He Got Game
Spike Lee shoots and scores in his best film in years.
Thursday, May 7, 1998
A great basketball player, almost by definition, is someone who has grown up in a constricted world, not for lack of vision or ambition, but for lack of money; his environment has been limited to home, gym, and playground, and it has forced upon him, as a developing basketball player, the discipline of having nothing else to do.
--John McPhee, A Sense of Where You Are, 1965
Americans idolize athletes not simply for their athletic prowess, but because the Jackie Robinsons of this world fit very neatly into American mythology: They are disadvantaged kids who, through strength and discipline, overcome tremendous obstacles to conquer the world.
Today, the stakes which accompany this myth are much higher: The disadvantages can be deadly, the payoff--if it comes--is excessive beyond belief with multi-million dollar contracts and world-wide celebrity. For the disadvantaged, games such as basketball are no longer a fun activity played on a corner lot, but a religion which offers perhaps the only hope of salvation.

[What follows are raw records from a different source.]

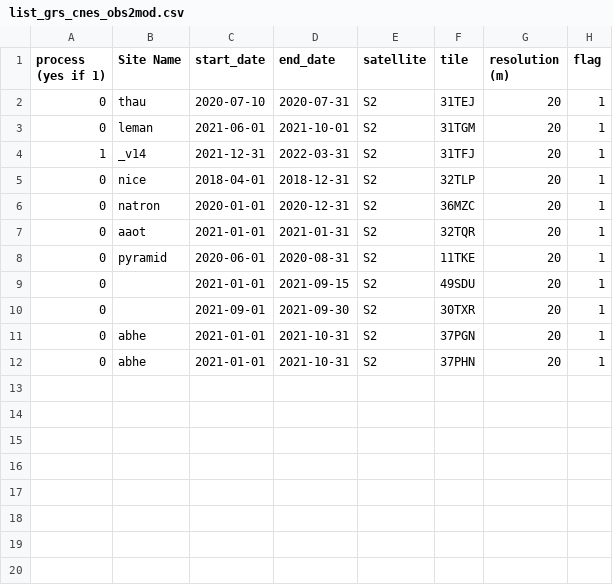
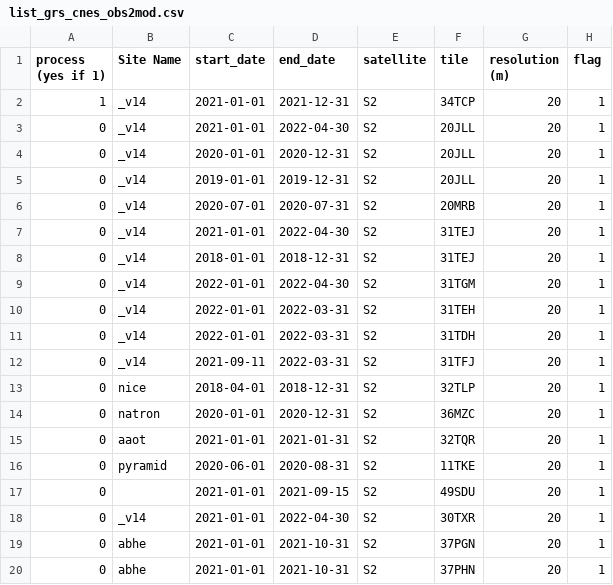
Before and after one commit to Tristanovsk/grs, a CSV file: exe/list/list_grs_cnes_obs2mod.csv, drawn as a sheet.

```diff
--- a/exe/list/list_grs_cnes_obs2mod.csv
+++ b/exe/list/list_grs_cnes_obs2mod.csv
@@ -1,5 +1,13 @@
 process (yes if 1),Site Name,start_date,end_date,satellite,tile,resolution (m),flag
-0,thau,2020-07-10,2020-07-31,S2,31TEJ,20,1
-0,leman,2021-06-01,2021-10-01,S2,31TGM,20,1
-1,_v14,2021-12-31,2022-03-31,S2,31TFJ,20,1
+1,_v14,2021-01-01,2021-12-31,S2,34TCP,20,1
+0,_v14,2021-01-01,2022-04-30,S2,20JLL,20,1
+0,_v14,2020-01-01,2020-12-31,S2,20JLL,20,1
+0,_v14,2019-01-01,2019-12-31,S2,20JLL,20,1
+0,_v14,2020-07-01,2020-07-31,S2,20MRB,20,1
+0,_v14,2021-01-01,2022-04-30,S2,31TEJ,20,1
+0,_v14,2018-01-01,2018-12-31,S2,31TEJ,20,1
+0,_v14,2022-01-01,2022-04-30,S2,31TGM,20,1
+0,_v14,2022-01-01,2022-03-31,S2,31TEH,20,1
+0,_v14,2022-01-01,2022-03-31,S2,31TDH,20,1
+0,_v14,2021-09-11,2022-03-31,S2,31TFJ,20,1
 0,nice,2018-04-01,2018-12-31,S2,32TLP,20,1
@@ -9,3 +17,3 @@ process (yes if 1),Site Name,start_date,end_date,satellite,tile,resolution (m),f
 0,,2021-01-01,2021-09-15,S2,49SDU,20,1
-0,,2021-09-01,2021-09-30,S2,30TXR,20,1
+0,_v14,2021-01-01,2022-04-30,S2,30TXR,20,1
 0,abhe,2021-01-01,2021-10-31,S2,37PGN,20,1
```
Also changed, not shown: 3 other files.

It is in this do-or-die environment that writer/director Spike Lee sets his new film, He Got Game, an intelligent, heartfelt view of the distorted world of professional sports, as seen through the experience of a young African-American athlete and his desperate father. With an expert eye, Lee examines "the discipline of having nothing else to do," and the familial and social dynamics which accompany it. With a soaring score, a tight script, and superb performances, Lee crafts a film that is certainly one of his best and will surely be remembered as a classic sports picture.

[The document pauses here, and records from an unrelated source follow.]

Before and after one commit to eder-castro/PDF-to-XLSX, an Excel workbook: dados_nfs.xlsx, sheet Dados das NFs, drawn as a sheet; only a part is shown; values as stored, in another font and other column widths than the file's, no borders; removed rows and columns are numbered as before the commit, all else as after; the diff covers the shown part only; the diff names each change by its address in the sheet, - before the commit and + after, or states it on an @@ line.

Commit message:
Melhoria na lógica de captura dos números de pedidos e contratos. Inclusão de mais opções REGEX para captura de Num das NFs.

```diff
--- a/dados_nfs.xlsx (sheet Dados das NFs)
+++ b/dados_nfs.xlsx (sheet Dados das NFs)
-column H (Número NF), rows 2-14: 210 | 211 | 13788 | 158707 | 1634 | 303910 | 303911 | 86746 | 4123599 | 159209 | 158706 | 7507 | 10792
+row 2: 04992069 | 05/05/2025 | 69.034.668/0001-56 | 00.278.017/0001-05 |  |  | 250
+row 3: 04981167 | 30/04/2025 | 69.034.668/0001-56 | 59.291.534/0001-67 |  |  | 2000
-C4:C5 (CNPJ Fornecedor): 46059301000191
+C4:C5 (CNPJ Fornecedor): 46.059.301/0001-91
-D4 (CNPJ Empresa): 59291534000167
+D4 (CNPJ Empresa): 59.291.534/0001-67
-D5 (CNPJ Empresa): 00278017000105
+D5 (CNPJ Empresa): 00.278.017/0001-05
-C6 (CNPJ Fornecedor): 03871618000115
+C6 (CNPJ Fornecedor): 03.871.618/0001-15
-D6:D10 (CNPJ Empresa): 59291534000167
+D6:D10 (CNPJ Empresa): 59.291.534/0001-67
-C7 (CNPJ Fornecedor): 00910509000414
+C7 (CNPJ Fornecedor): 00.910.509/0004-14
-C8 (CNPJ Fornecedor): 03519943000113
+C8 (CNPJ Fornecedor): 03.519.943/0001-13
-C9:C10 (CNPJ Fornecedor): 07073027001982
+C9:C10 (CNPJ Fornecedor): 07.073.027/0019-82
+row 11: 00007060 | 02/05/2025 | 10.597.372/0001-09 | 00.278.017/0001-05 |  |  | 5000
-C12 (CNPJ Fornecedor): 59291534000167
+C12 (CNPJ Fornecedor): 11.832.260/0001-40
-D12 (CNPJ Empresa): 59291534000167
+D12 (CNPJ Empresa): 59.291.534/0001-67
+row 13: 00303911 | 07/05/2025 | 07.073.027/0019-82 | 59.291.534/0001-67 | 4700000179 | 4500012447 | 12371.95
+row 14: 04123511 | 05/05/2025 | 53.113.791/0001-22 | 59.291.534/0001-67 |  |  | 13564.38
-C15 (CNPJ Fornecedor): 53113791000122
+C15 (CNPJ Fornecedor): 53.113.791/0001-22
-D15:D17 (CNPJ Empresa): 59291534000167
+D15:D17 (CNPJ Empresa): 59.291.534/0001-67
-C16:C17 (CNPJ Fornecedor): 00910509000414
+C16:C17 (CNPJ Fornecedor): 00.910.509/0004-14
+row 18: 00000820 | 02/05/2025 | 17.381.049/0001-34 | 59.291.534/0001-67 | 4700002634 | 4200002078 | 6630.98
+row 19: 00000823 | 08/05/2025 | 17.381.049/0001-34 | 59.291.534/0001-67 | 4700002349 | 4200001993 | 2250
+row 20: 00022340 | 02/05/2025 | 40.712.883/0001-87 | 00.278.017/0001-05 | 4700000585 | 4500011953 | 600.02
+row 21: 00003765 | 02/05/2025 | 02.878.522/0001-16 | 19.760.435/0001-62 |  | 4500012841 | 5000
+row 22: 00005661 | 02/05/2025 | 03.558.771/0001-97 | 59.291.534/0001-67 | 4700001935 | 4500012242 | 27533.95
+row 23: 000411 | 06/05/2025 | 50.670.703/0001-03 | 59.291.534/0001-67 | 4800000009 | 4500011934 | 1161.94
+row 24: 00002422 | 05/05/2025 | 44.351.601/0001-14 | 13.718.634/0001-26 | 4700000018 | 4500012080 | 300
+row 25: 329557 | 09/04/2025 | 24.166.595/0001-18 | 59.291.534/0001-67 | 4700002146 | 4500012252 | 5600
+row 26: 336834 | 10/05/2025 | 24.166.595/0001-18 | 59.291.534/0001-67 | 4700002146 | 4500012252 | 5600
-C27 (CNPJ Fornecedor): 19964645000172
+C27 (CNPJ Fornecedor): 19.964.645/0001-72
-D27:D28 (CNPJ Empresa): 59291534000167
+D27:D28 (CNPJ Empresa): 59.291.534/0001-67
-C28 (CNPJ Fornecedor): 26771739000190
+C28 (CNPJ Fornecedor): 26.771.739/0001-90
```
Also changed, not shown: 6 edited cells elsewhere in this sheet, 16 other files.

As He Got Game opens, prison inmate Jake Shuttlesworth (Denzel Washington), incarcerated in Attica for accidentally killing his wife, is presented with an opportunity for freedom if he can accomplish one simple task: persuade his 18-year-old son Jesus (Ray Allen), the number one high school basketball player, to sign with Big State, the Governor''s alma mater. If Jesus signs, Jake might go free. The proposition is complicated by the fact that since the death of his mother, Jesus harbors enormous resentment toward his father.
Jake reappears in Jesus'' life just as the young player is about to make "the biggest decision of his life," and a swarm of coaches, manipulative agents, greedy relatives and duplicitous friends circle Jesus, all hoping to get in on the action of this young man who will surely be the next Michael Jordan. Jake also has an agenda and during the ensuing days, father and son make an often stormy attempt at reconciliation.
Joining these two center screen is the game itself. For Jake, who drove his young son mercilessly in an effort to make the boy excel on the court, basketball is life, the one and only way out of the deprivation of their Brooklyn life. For Jesus, it is, as McPhee says, the only option for a young man in a constricted world. We see flashbacks of Jake and a young Jesus training well into the night, with Jake abusively badgering his son, forcing him to perfect his talent that will someday provide deliverance.
Lee presents both the good and bad sides of the game, with graceful, balletic sequences played against the stirring strains of Aaron Copland''s "Appalachian Spring" and later, "Fanfare for the Common Man." We also see basketball''s other face, a corrupt business full of blood-sucking leeches who tempt Jesus with money, cars and sex. The game represents the best and the worst of America. Which door will Jesus choose? Is this what his father forced him to train so hard for?
As Jake, Washington gives an inspired performance, creating a character of great dignity and integrity, but one who is also deeply flawed. Allen, the number five NBA draft pick in 1996, surprisingly holds his own in this, his first attempt at acting. As Jesus, Allen possesses the innocence of a lamb about to be delivered to slaughter.
Along the way there are wonderful performances by a strong supporting cast, plus cameo appearances by leading college coaches and pro players like Michael Jordan and Charles Barkley.
If the game represents hope--as it does for some--then it is hard to underestimate the importance of the words "he got game" to the desperate. In this film, Spike Lee brilliantly does justice to the phrase and to those who speak it, offering multi-layered social commentary, fine drama, and a uniquely memorable perspective of this American discipline born of "having nothing else to do."